A formal request of extradition for Julian Assange has been filed to officials in the UK by the US Justice Department.
According to the United States’ treaty with Britain on this matter, the application has to be submitted within 60 days from the date of the arrest. US officials, who after Assange’s arrest immediately stated they were going to submit the necessary documents for his extradition, waited until the last available day, probably to ensure enough time to elaborate possible further charges to the Wikileaks founder, since all the charges must be indicated in the formal request and it is not possible to add further ones after it is filed.
Julian Assange’s supporters are now waiting for the 14 June extradition hearing, where he will probably appear via videolink. The worst disappointment for the activists is the fact that big media have been almost silent in the last two months.
Unlike what happened in the case of Ivan Golunov, the journalist recently imprisoned in Russia and later freed thanks to the massive outcry of other reporters, in the UK just a few journalists spoke up in defence of Julian Assange and free press. The hope is for the press to finally realise that solidarity should be expressed for all the cases of investigative journalists threatened just for carrying out their job.
This is indeed valid in the case of the Wikileaks founder, object of a “demonisation campaign” pursued against him “by four democratic states” (US, UK, Ecuador and Sweaden), as recently highlighted by the United Nations Rapporteur on torture.
Assange was charged last month with violating the Espionage Act and conspiring in order to hack a US Government computer.
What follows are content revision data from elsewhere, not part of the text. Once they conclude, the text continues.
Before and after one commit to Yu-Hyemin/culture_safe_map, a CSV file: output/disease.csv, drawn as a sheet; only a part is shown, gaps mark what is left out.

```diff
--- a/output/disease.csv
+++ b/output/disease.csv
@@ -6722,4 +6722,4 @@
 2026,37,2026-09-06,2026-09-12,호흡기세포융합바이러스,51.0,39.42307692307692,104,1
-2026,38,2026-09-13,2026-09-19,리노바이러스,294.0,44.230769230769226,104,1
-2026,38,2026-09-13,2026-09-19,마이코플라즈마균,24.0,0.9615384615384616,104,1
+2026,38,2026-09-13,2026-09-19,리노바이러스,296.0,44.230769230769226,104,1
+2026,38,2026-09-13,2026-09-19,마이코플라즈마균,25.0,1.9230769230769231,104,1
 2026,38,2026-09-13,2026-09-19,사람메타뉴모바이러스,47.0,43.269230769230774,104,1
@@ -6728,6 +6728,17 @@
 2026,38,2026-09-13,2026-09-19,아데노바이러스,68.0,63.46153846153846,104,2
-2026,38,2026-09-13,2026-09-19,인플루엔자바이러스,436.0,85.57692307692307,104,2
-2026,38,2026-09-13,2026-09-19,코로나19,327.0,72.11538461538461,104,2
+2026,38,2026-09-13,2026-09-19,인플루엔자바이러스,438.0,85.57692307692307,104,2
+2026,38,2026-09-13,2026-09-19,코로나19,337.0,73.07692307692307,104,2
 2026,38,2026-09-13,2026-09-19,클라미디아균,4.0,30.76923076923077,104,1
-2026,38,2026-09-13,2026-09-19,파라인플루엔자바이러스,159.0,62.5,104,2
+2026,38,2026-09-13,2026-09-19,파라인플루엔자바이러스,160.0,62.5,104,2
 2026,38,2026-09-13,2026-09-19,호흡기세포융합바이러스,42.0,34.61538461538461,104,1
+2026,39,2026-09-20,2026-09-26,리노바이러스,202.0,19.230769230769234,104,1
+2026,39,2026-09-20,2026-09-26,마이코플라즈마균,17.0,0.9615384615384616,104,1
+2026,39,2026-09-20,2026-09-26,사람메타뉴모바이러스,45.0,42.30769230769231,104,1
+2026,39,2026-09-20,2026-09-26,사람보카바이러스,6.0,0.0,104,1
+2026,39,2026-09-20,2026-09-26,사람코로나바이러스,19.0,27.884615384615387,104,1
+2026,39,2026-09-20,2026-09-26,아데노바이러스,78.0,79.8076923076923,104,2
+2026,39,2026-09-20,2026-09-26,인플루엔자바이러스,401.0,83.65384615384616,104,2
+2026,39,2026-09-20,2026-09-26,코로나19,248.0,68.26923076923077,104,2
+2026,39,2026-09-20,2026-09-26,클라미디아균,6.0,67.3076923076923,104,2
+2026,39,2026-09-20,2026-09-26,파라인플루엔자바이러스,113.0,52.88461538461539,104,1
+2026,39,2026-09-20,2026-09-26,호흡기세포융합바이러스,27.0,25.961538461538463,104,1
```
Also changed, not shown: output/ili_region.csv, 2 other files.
It is the first time that a law passed to prosecute spies just before WW1 is being brought against a journalist.
However, the difference between a spy and Mr Assange should be clear to everyone provided with intellectual honesty. A spy sells information to another State. A journalist who reveals war crimes like those ones that Assange discovered is making available facts that help the public understand the foundations of reality. Often at a very high price, like the Wikileaks publisher story shows.